As you can see the definition for ResponseStructure is indented under the schemas object which itself is indented under the components object. This is known as a nested structure

Definitions are very useful if you will be using some data set more than once. For example, the ResponseStructure is the same for all the request types i.e.: GET, POST, PATCH, and DELETE

POST structure

Sample POST OpenAPI specification [→]

Now let's break down the POST request.

  • URL: /data is the URL as found in the spec, this is similar to the GET request
  • Method: The method in this definition is post.
  • request body: Unlike the GET request the POST request has a request body which is highlighted in the screenshot above
  • response body: It has a response body similar to that of the GET request
  • Status code: The response body documents two possible status codes 200 and 405.

One of the best ways to learn about the OpenAPI specification is to find random APIs online and attempt to document them.
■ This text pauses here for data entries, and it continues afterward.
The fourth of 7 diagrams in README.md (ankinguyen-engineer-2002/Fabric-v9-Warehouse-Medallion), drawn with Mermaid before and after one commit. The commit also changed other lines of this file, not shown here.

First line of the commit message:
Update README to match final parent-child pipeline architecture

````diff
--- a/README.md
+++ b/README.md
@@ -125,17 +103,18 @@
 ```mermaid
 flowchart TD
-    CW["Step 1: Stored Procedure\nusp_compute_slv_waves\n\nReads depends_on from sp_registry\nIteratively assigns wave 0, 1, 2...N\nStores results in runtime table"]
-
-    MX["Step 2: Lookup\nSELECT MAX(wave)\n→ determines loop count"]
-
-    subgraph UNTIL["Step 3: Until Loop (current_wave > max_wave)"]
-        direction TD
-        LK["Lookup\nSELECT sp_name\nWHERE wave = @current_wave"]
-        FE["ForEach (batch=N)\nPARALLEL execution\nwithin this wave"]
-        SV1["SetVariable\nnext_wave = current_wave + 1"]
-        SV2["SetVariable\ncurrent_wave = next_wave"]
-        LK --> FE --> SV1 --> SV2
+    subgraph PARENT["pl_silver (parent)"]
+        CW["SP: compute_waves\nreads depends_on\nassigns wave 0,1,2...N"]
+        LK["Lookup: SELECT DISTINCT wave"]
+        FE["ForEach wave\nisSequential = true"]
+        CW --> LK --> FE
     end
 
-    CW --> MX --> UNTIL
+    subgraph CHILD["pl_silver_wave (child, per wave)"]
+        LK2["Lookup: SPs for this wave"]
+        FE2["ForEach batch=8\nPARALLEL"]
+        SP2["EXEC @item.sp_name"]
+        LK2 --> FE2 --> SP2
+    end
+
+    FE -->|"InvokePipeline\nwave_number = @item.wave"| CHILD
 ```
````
You can use the specification shared in this tutorial as your basis and then modify it to suit the API you are documenting.

Hosting OpenAPI documentation
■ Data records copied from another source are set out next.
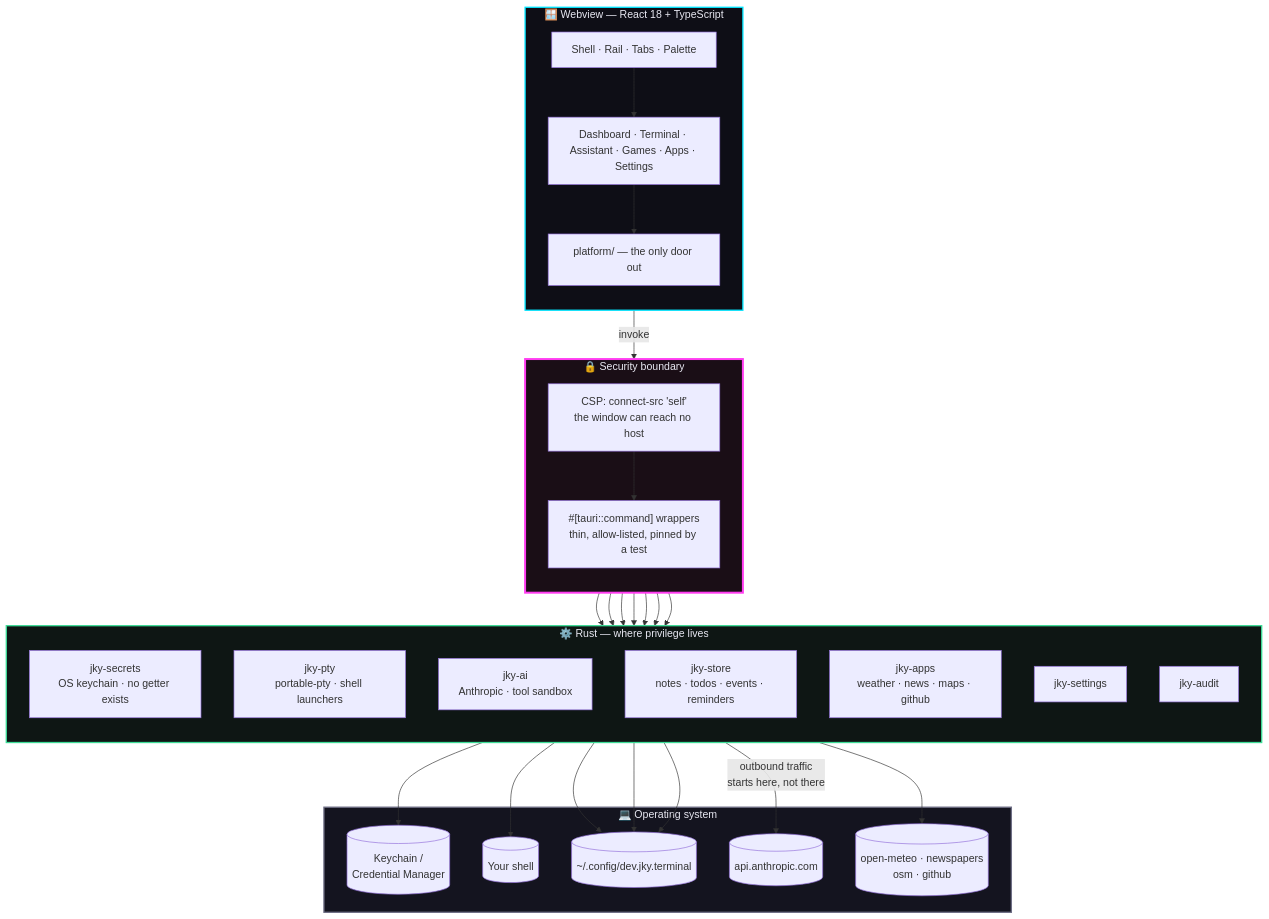
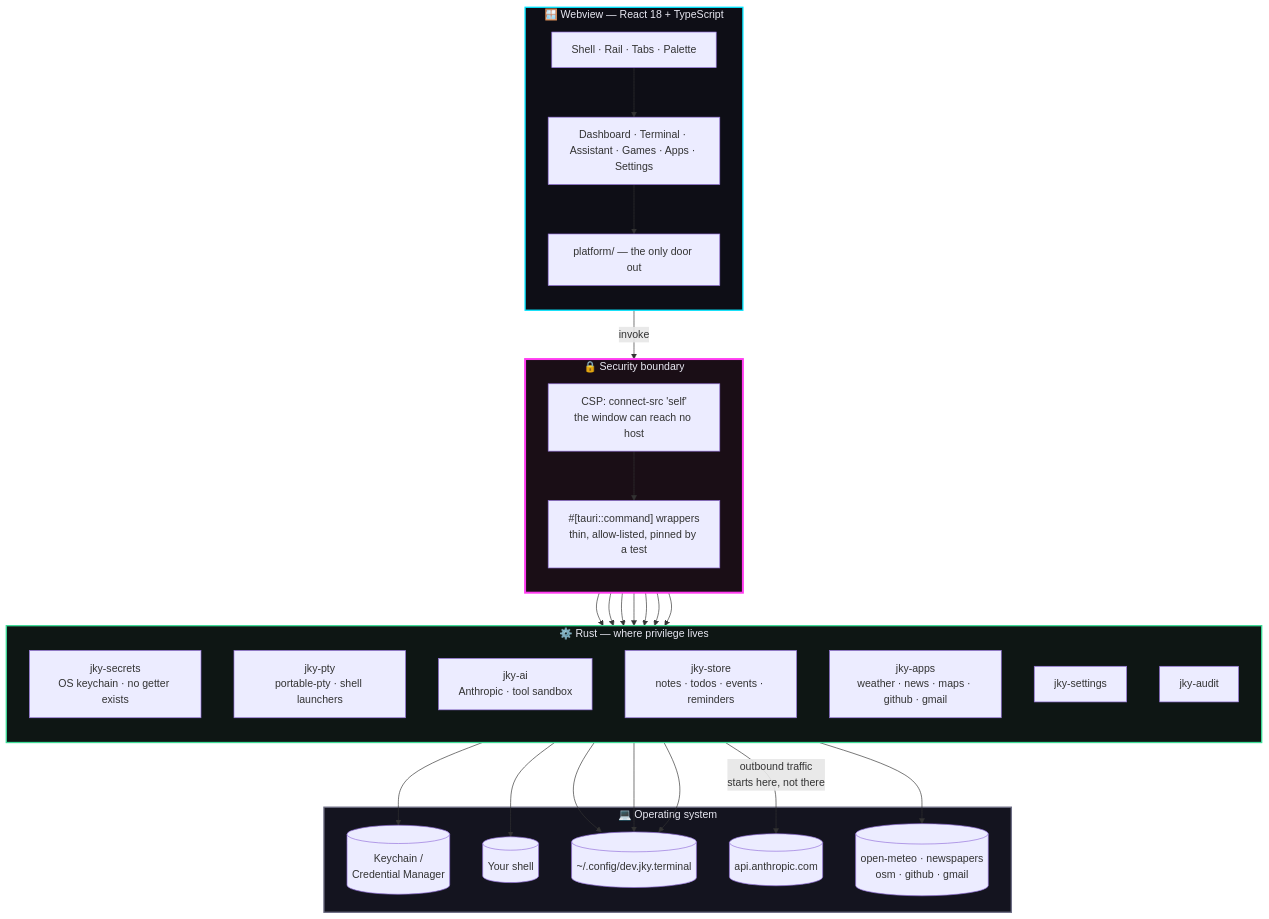
One commit to kartikeyajay2006/jky-terminal changed the first of 3 diagrams in README.md. Above: the diagram before and after it, drawn with Mermaid. The commit also changed other lines of this file, not shown here.

````diff
--- a/README.md
+++ b/README.md
@@ -55,52 +55,52 @@
 ```mermaid
 flowchart TB
     subgraph WINDOW["🪟  Webview — React 18 + TypeScript"]
         direction TB
         UI["Shell · Rail · Tabs · Palette"]
         FEAT["Dashboard · Terminal · Assistant · Games · Apps · Settings"]
         ADAPTER["platform/ — the only door out"]
         UI --> FEAT --> ADAPTER
     end
 
     subgraph BOUNDARY["🔒  Security boundary"]
         direction TB
         CSP["CSP: connect-src 'self'<br/>the window can reach no host"]
         CMDS["#[tauri::command] wrappers<br/>thin, allow-listed, pinned by a test"]
     end
 
     subgraph RUST["⚙️  Rust — where privilege lives"]
         direction TB
         SECRETS["jky-secrets<br/>OS keychain · no getter exists"]
         PTY["jky-pty<br/>portable-pty · shell launchers"]
         AI["jky-ai<br/>Anthropic · tool sandbox"]
         STORE["jky-store<br/>notes · todos · events · reminders"]
-        APPS["jky-apps<br/>weather · news · maps · github"]
+        APPS["jky-apps<br/>weather · news · maps · github · gmail"]
         SETTINGS["jky-settings"]
         AUDIT["jky-audit"]
     end
 
     subgraph OS["💻  Operating system"]
         KEYCHAIN[("Keychain /<br/>Credential Manager")]
         SHELL[("Your shell")]
         DISK[("~/.config/dev.jky.terminal")]
         NET[("api.anthropic.com")]
-        PUB[("open-meteo · newspapers<br/>osm · github")]
+        PUB[("open-meteo · newspapers<br/>osm · github · gmail")]
     end
 
     ADAPTER -->|invoke| CSP
     CSP --> CMDS
     CMDS --> SECRETS & PTY & AI & STORE & SETTINGS & AUDIT & APPS
 
     SECRETS --> KEYCHAIN
     PTY --> SHELL
     AI -->|"outbound traffic<br/>starts here, not there"| NET
     APPS --> PUB
     STORE --> DISK
     SETTINGS --> DISK
     AUDIT --> DISK
 
     style WINDOW fill:#0e0e16,stroke:#00e5ff,stroke-width:2px,color:#e8e8f2
     style BOUNDARY fill:#1a0e16,stroke:#ff3cf0,stroke-width:3px,color:#e8e8f2
     style RUST fill:#0e1614,stroke:#3ddc97,stroke-width:2px,color:#e8e8f2
     style OS fill:#14141f,stroke:#6e6e85,stroke-width:2px,color:#e8e8f2
 ```
````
If you shared a specification with a developer they could use the Swagger tool to preview it, but is not ideal.

Once developers or technical writers are done preparing the specification, better tools are then used to display it publicly so developers can view and work with them.

Here are some examples of beautiful API documentations out there.


There are many many other parts of the OpenAPI specification that we didn't look at, for example, how to document APIs that require authentication [↗], dealing with deprecations [↗], etc.

The goal of this tutorial is to introduce you to documenting APIs using the OpenAPI specification and to get you started.

The next best step is to try to use and document APIs. A simple Google search [↗] should bring up a host of public APIs you can play around with.

The entire OpenAPI specification can be found on the official site [↗]. There is no point in learning every specification syntax. The best approach is to Google whenever you have specific needs. Most Google results will point you to the right part of the specification.

For now its good bye and best of luck on your journey!

Here is another article you might like 😊 "Diary Of Insights: A Documentation Of My Discoveries"